You last heard from us in the pleasant town of Baņos. We managed one last walk before we left town, this time on the north side of town. Emergency route over bridge in BanosThe volcano Tungarahua, on the south side of Baņos has been threatening to erupt over the past few years and the only way out of town is a single lane road heading east and west. Sometime in the next few years, if the volcano is patient, the villagers will have a new evacuation route over a bridge, barely started, that crosses the deep gorge of the Rio Pastaza. Right now, the only way for villagers on the north side of the Pastaza to reach town is to walk up and down a skinny, twisting, impossibly steep road. Most people lead a donkey to town and ride it back with their purchases. That road is the evacuation route and that was our hiking route for our last day in Baņos. It was a hot, but pleasant and quiet walk. Who else but the farmers coming back from market and crazy gringos would walk several hours in the heat to get a view of a volcano that is usually hidden in clouds. One of the only other people we met on the road that day was a fellow Ottawan. Another crazy Gringo! But the glimpse of Tungarahua peak we did get for a few seconds was lovely.

Our next stop after Baņos was Riobamba, whose claim to fame is the start of a wild train ride called the Nariz Del Diablo (Devil's Nose). The rail line once ran from Guayaquil on the coast all the way to Quito, but more recent rail closures have left only the section between Riobamba and Sibambe, mostly as a tourist run. Construction on the line was started in 1860, but the Nariz Del Diablo section was left until 1899. It travels through a particularly narrow and steep canyon and posed enormous challenges for the railroad engineers. It was finally completed in 1905 and descends the canyon through a series of switchbacks and reverses.

That was to be our first train ride in South America, and it left the next morning. We arrived at noon and had an afternoon free. A local tour agency said they could drive us up to see the highest mountain in Ecuador, the extinct volcano Chimborazo (6310 M).
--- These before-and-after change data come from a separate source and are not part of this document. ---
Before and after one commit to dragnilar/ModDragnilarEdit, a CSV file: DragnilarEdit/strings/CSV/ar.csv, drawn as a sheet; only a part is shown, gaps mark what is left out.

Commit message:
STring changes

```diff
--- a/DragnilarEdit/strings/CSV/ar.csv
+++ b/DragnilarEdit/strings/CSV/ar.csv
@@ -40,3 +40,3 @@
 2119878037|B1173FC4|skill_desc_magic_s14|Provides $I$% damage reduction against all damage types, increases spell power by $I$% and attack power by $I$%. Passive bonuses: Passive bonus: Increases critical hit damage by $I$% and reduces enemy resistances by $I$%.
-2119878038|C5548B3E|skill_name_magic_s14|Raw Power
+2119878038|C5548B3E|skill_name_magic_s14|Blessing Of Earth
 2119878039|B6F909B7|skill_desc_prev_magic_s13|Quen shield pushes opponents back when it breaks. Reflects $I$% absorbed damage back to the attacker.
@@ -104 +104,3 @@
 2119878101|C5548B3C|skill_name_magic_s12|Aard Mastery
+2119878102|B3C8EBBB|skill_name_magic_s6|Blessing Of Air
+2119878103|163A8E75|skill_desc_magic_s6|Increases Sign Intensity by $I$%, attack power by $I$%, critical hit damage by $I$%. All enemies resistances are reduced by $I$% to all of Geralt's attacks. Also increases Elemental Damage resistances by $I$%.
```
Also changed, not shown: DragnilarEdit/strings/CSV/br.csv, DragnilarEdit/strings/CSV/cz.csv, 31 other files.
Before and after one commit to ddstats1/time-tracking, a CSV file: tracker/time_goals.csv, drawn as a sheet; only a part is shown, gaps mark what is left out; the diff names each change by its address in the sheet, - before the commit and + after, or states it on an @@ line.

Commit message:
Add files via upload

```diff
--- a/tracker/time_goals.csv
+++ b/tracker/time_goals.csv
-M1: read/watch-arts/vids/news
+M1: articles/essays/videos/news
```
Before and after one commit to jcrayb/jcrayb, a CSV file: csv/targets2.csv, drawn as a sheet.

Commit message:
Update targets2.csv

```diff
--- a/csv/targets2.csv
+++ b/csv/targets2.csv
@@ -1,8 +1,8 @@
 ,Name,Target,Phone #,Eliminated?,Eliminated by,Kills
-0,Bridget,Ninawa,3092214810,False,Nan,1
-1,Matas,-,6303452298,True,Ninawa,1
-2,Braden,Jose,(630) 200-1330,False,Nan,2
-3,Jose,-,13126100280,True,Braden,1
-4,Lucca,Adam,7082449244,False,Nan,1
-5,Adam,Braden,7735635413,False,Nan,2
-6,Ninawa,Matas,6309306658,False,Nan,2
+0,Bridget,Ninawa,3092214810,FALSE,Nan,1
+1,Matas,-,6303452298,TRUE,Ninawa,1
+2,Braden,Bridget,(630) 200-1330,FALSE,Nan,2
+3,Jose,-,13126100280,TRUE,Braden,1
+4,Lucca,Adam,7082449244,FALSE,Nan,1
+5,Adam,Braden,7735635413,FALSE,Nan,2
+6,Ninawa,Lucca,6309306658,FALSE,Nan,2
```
Joel picked us up at 2 PM in his old Honda Civic. He said his car was old but strong and he was right. There is a road to all the way up to 4800 M on Chimborazo and it made it all the way up just fine. VicunasOn the way, we passed herds of llamas and alpacas and after 4000 M, herds of wild Vicuņas. They look more like delicate deer than llamas and have yet to be domesticated, but they tolerated a pair of curious gringos. Joel stopped the car beside one small herd and we crept across the altiplano to get closer pictures. We got within 10 M of them before they slowly widened the gap. I hope the pictures turn out well. (They are not great. I need a better zoom lens)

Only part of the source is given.